- Unlike Python (used for Mesa), Julia is fast to run. This is a crucial criterion for models that require considerable computations.
- Because the direct output of Agents.jl is a
DataFrame, it makes it easy to use tools as DataVoyager.jl, which provide an interactive environment to build custom plots from
DataFrames. (and of course the
DataFrameitself is a tabular data format similar to Python's Pandas).
Agents.jl is lightweight and modular. It has a short learning curve, and allows one to extend its capabilities and express complicated modeling scenarios. Agents.jl is inspired by Mesa framework for Python.
The package is in Julia's package list. Install it using this command:
Agent-based models (ABMs) are increasingly recognized as the approach for studying complex systems [3,4,5,6]. Complex systems cannot be fully understood using the traditional mathematical tools that aggregate the behavior of elements in a system. The behavior of a complex system depends on the behavior and interaction of its elements (agents). Small changes in the input to complex systems or the behavior of its agents can lead to large changes in system's outcome. That is to say a complex system's behavior is nonlinear, and that it is not the sum of the behavior of its elements. Use of ABMs have become feasible after the availability of computers and has been growing since, especially in modeling biological and economical systems, and has extended to social studies and archaeology.
An ABM consists of autonomous agents that behave given a set of rules. A classic example of an ABM is Schelling's segregation model, which we implement in the Tutorial page. This model also uses a regular grid and defines agents as the cells of the grid. Agents can be from different social groups. Agents are happy/unhappy based on the fraction of their neighbors that belong to the same group as they are. If they are unhappy, they keep moving to new locations until they are happy. Schelling's model shows that even small preferences of agents to have neighbors belonging to the same group (e.g. preferring that at least 30% of neighbors to be in the same group) could lead to total segregation of neighborhoods. This is another example of an emergent phenomenon from simple interactions of agents.
Agents.jl targets complicated ABMs that are defined on arbitrary complex graphs. Because of this, the core datastructure of this package is a dictionary that maps unique IDs to Agents, as shown in the Tutorial and specifically in
AgentBasedModel. As all agents are unique entities, if one "dies" it is entirely and forever removed from memory. Similarly, when a new agent becomes "alive", this literally means that a new agent datastructure is initialized and added to this dictionary.

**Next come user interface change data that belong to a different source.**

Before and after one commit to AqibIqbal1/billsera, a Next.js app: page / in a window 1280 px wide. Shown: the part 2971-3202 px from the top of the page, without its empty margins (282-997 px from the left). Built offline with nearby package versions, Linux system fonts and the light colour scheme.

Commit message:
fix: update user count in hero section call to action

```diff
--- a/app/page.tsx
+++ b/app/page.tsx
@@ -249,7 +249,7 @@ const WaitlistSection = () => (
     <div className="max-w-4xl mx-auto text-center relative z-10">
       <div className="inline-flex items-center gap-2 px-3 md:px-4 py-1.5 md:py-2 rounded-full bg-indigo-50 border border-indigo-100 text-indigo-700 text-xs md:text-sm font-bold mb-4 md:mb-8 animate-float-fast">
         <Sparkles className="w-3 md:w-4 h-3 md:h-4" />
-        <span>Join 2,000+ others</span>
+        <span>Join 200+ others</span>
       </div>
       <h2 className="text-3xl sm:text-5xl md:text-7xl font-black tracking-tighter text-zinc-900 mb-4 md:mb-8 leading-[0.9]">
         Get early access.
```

This is not necessary for cellular-automata-like models, where the grid cell and the "agent" identity are fully equivalent, and the agents have a single "property". This is the case e.g. in the Forest fire model. For such applications the Julia package DynamicGrids.jl is more performant than Agents.jl.
Use DynamicGrids.jl when your model lives on a rectangular grid, while the value of each grid cell does not have an identity (equivalently, the "identity" of each entity in your model is equivalent with its grid cell). Also use it for animating cellular automata.
Use Agents.jl if any of the following applies:
- You use individual agents whose identity (and other properties) is detached from their location
- Multiple agents can occupy the same location
- The spatial model of your structure is an arbitrary graph instead of a rectangular grid
- The agents have multiple values attached to them
- You want the output of your simulation to be a
DataFramefor easier further analysis
- You care about stability
- You want something simple to learn and use (Agents.jl has a simpler API and is much better documented)